#### Supplied data
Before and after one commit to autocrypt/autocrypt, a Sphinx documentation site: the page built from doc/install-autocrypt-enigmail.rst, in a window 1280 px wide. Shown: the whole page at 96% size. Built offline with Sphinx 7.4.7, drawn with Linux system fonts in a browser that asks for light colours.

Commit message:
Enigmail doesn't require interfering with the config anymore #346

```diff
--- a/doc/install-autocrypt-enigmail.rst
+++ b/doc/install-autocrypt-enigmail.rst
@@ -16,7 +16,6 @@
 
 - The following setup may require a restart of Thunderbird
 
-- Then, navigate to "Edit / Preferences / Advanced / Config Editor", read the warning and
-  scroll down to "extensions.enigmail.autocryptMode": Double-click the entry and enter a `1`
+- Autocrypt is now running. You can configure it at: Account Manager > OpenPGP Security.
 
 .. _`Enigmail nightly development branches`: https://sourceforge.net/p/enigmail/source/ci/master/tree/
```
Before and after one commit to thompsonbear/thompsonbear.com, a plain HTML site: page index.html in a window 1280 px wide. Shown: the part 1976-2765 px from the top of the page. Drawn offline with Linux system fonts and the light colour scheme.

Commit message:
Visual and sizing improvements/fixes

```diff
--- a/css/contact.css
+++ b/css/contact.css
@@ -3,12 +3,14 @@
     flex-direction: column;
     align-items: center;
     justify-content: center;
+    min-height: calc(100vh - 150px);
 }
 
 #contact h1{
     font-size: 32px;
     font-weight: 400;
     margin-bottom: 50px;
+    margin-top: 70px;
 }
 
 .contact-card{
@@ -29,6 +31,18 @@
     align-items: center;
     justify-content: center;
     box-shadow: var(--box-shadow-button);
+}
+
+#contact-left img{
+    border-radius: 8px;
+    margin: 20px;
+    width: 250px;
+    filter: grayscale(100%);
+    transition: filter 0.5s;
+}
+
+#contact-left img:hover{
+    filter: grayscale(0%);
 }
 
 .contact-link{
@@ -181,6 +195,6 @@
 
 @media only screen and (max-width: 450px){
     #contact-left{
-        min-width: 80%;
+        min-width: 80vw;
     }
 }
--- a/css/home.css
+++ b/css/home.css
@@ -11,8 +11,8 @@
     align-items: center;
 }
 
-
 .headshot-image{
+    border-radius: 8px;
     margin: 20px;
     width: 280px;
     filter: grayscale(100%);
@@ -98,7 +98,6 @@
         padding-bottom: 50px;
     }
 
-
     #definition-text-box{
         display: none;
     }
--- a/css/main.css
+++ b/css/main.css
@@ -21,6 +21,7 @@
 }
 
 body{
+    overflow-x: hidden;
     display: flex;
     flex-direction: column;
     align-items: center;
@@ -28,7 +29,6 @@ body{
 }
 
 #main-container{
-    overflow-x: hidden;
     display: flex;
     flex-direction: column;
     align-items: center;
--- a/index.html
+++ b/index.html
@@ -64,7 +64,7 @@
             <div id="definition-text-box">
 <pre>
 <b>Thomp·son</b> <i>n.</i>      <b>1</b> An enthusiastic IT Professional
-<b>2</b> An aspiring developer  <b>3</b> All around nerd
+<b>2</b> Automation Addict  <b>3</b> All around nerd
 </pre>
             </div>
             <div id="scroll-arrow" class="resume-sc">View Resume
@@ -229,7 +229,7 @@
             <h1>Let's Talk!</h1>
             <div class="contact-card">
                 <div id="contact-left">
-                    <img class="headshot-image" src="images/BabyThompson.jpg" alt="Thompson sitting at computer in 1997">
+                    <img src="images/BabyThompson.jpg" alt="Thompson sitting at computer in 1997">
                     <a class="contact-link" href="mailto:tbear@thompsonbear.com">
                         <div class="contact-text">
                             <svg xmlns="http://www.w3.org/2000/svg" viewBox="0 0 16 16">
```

#### Problem description
Would you count the lines of the listing above that hold the string "left" and give only the resulting number?

#### Answer section
4